  • »Marriott Goes Big in NYC
    Marriott International, Inc. and G Holdings opened what they’re calling an “iconic addition” to the New York skyline, a combined 378-room Courtyard hotel and 261-suite Residence Inn hotel in midtown Manhattan. The $320 million, 68-story property is the tallest single-use hotel in North America.
  • »Best Places to Stay: Travel Bounces Back
    Consultants are on the road again, at least according to the results of our annual Best Places to Stay survey.
  • »FAA: ‘Staffing Challenges’ Causing Delays
    In case you haven’t noticed, non-weather related delays at U.S. airports are on the rise. (And I know you’ve noticed that weather-related delays are definitely on the rise.)
  • »Hilton’s Building Boom
    Coming off a whirlwind 2012, Hilton Worldwide is the fastest growing global hospitality company by number of rooms.
» View all

Book It!

  • »Q&A: Keeping It Simple
    BCG’s Six Simple Rules sets out to simplify some organizational complexity.
  • »Review: Leading the Life You Want
    It seems that everyone has an opinion on work/life balance these days, but Stewart D. Friedman’s Leading the Life You Want isn’t necessarily one of them.
  • »Review: The Culture Map
    Globalization led to the rapid connection of internationally based employees from all levels of multinational companies, and now those same employees are expected to collaborate with colleagues scattered all over the world.
  • »Review: Twitter is Not a Strategy
    Today’s digital frenzy has led many to declare that advertising is dead… or at least dying. Is it?

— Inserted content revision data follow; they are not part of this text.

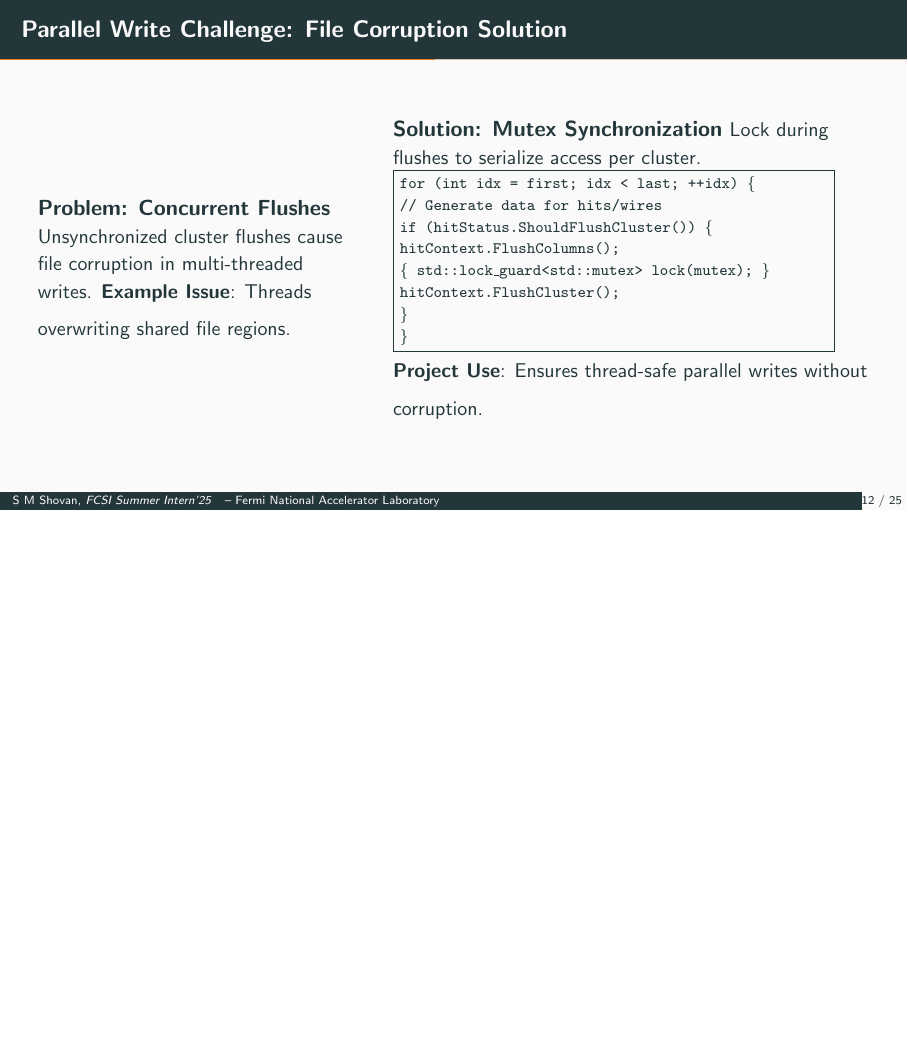
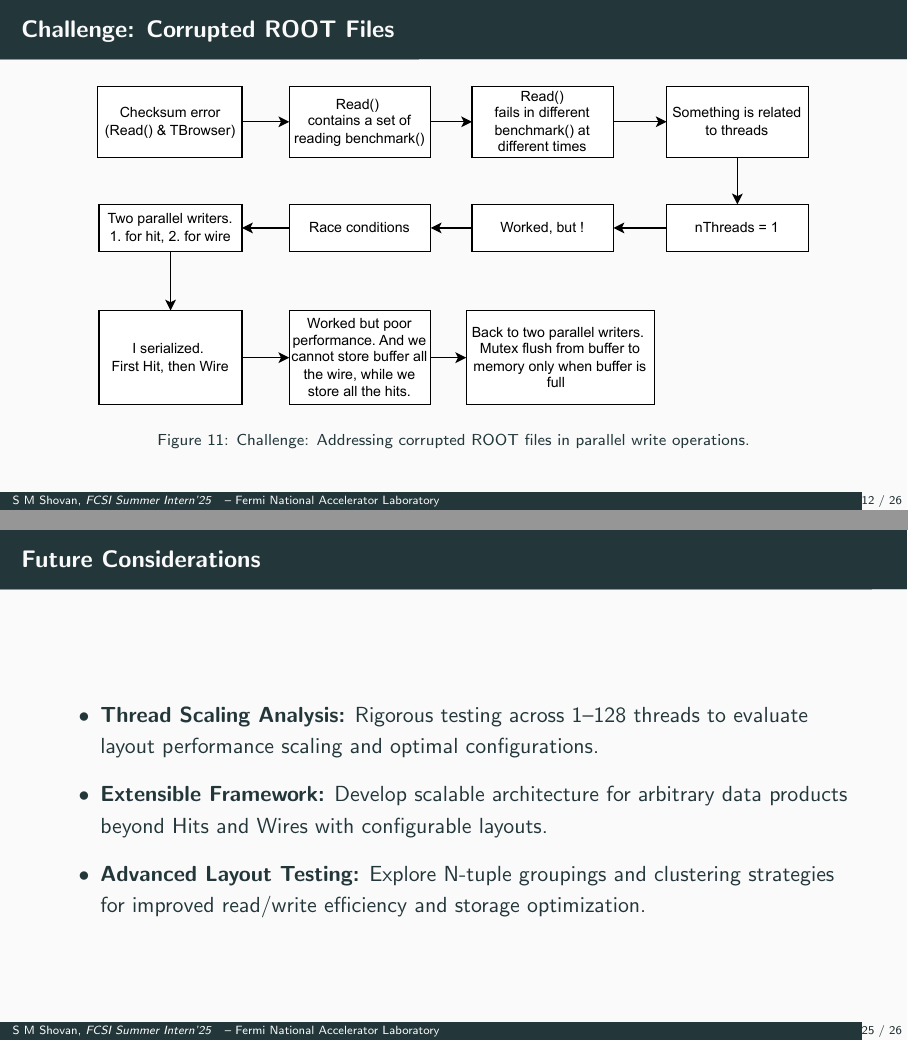
Before and after one commit to SMShovan/RNTuple-I-O-Config, LaTeX slides (Presentation/presentation.tex): page 19 of 35 before the commit and pages 19 and 34 of 36 after it, the two joined at a grey line, the shorter picture padded with empty space. Compiled offline with pdfLaTeX.

Commit message:
Presentation v3 updated.

```diff
--- a/Presentation/presentation.tex
+++ b/Presentation/presentation.tex
@@ -274,6 +274,12 @@ Element‑wise    & --                                   & \texttt{element\_perD
 
 % -------- Section: Challenges --------
 \section{Challenges}
+\begin{frame}{Challenge: Corrupted ROOT Files}
+\centering
+\includegraphics[width=0.9\linewidth]{Figures/Challenge.pdf}
+\captionof{figure}{\scriptsize Challenge: Addressing corrupted ROOT files in parallel write operations.}
+\end{frame}
+
 \begin{frame}{Parallel Write Challenge: File Corruption Solution}
   \begin{columns}
     \column{0.4\textwidth}
@@ -448,7 +454,17 @@ Element‑wise    & --                                   & \texttt{element\_perD
 \end{frame}
 
 \begin{frame}{Future Considerations}
-% Add your content here
+\begin{itemize}
+  \item \textbf{Thread Scaling Analysis:} Rigorous testing across 1--128 threads to evaluate layout performance scaling and optimal configurations.
+
+  \vspace{0.5em}
+
+  \item \textbf{Extensible Framework:} Develop scalable architecture for arbitrary data products beyond Hits and Wires with configurable layouts.
+
+  \vspace{0.5em}
+
+  \item \textbf{Advanced Layout Testing:} Explore N-tuple groupings and clustering strategies for improved read/write efficiency and storage optimization.
+\end{itemize}
 \end{frame}
 
 % References Slide
```
Also changed, not shown: Presentation/Figures/Challenge.pdf (added), Presentation/presentation.pdf, 7 other files.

  • »Excerpt: Procurement as Productivity
    The following is an excerpt from the book Procurement 20/20: Supply Entrepreneurship in a Changing World by a quartet of McKinsey & Company consultants—Peter Spiller, Nicolas Reinecke, Drew Ungerman and Henrique Teixera.
  • »Review: The Risk-Driven Business Model
    Most companies focus their innovation on new products.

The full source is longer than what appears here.